## MATERIAL FOR THIS TASK
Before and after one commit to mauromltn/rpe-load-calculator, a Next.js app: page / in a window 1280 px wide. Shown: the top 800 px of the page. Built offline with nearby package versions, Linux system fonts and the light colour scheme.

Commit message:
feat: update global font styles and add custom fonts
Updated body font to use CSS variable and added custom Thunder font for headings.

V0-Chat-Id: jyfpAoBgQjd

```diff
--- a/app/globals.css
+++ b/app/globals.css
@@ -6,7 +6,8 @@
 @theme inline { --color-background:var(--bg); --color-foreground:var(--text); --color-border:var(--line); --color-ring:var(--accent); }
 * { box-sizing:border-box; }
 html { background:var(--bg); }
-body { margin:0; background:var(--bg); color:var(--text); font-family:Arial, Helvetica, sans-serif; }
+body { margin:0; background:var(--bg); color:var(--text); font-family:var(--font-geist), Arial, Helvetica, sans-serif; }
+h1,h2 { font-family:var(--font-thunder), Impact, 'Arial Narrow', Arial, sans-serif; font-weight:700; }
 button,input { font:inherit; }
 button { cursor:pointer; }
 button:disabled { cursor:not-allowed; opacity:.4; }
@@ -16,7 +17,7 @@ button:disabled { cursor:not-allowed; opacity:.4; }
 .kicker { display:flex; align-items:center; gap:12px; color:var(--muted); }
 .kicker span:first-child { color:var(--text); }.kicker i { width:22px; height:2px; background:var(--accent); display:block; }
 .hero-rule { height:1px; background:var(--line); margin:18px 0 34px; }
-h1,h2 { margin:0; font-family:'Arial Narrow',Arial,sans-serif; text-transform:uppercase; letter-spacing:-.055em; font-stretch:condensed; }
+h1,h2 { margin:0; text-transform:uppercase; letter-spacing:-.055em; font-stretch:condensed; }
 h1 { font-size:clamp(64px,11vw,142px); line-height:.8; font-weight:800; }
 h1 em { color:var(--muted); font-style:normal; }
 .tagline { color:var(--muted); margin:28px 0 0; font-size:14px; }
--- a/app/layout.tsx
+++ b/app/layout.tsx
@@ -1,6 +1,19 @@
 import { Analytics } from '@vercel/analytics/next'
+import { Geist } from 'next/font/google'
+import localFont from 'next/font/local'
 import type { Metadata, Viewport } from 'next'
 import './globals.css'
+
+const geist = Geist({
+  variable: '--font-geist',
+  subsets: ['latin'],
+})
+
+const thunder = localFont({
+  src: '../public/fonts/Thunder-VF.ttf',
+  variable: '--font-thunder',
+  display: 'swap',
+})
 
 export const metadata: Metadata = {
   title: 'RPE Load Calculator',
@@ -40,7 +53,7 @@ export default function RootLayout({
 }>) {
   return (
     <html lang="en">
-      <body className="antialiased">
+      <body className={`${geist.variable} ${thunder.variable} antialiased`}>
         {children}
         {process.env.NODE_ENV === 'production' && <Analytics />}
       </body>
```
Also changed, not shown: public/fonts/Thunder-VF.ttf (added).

## TASK REQUIREMENTS
Using the listing above, please repeat every entry exactly.

## WRITTEN RESPONSE
Before and after one commit to mauromltn/rpe-load-calculator, a Next.js app: page / in a window 1280 px wide. Shown: the top 800 px of the page. Built offline with nearby package versions, Linux system fonts and the light colour scheme.

Commit message:
feat: update global font styles and add custom fonts
Updated body font to use CSS variable and added custom Thunder font for headings.

V0-Chat-Id: jyfpAoBgQjd

```diff
--- a/app/globals.css
+++ b/app/globals.css
@@ -6,7 +6,8 @@
 @theme inline { --color-background:var(--bg); --color-foreground:var(--text); --color-border:var(--line); --color-ring:var(--accent); }
 * { box-sizing:border-box; }
 html { background:var(--bg); }
-body { margin:0; background:var(--bg); color:var(--text); font-family:Arial, Helvetica, sans-serif; }
+body { margin:0; background:var(--bg); color:var(--text); font-family:var(--font-geist), Arial, Helvetica, sans-serif; }
+h1,h2 { font-family:var(--font-thunder), Impact, 'Arial Narrow', Arial, sans-serif; font-weight:700; }
 button,input { font:inherit; }
 button { cursor:pointer; }
 button:disabled { cursor:not-allowed; opacity:.4; }
@@ -16,7 +17,7 @@ button:disabled { cursor:not-allowed; opacity:.4; }
 .kicker { display:flex; align-items:center; gap:12px; color:var(--muted); }
 .kicker span:first-child { color:var(--text); }.kicker i { width:22px; height:2px; background:var(--accent); display:block; }
 .hero-rule { height:1px; background:var(--line); margin:18px 0 34px; }
-h1,h2 { margin:0; font-family:'Arial Narrow',Arial,sans-serif; text-transform:uppercase; letter-spacing:-.055em; font-stretch:condensed; }
+h1,h2 { margin:0; text-transform:uppercase; letter-spacing:-.055em; font-stretch:condensed; }
 h1 { font-size:clamp(64px,11vw,142px); line-height:.8; font-weight:800; }
 h1 em { color:var(--muted); font-style:normal; }
 .tagline { color:var(--muted); margin:28px 0 0; font-size:14px; }
--- a/app/layout.tsx
+++ b/app/layout.tsx
@@ -1,6 +1,19 @@
 import { Analytics } from '@vercel/analytics/next'
+import { Geist } from 'next/font/google'
+import localFont from 'next/font/local'
 import type { Metadata, Viewport } from 'next'
 import './globals.css'
+
+const geist = Geist({
+  variable: '--font-geist',
+  subsets: ['latin'],
+})
+
+const thunder = localFont({
+  src: '../public/fonts/Thunder-VF.ttf',
+  variable: '--font-thunder',
+  display: 'swap',
+})
 
 export const metadata: Metadata = {
   title: 'RPE Load Calculator',
@@ -40,7 +53,7 @@ export default function RootLayout({
 }>) {
   return (
     <html lang="en">
-      <body className="antialiased">
+      <body className={`${geist.variable} ${thunder.variable} antialiased`}>
         {children}
         {process.env.NODE_ENV === 'production' && <Analytics />}
       </body>
```
Also changed, not shown: public/fonts/Thunder-VF.ttf (added).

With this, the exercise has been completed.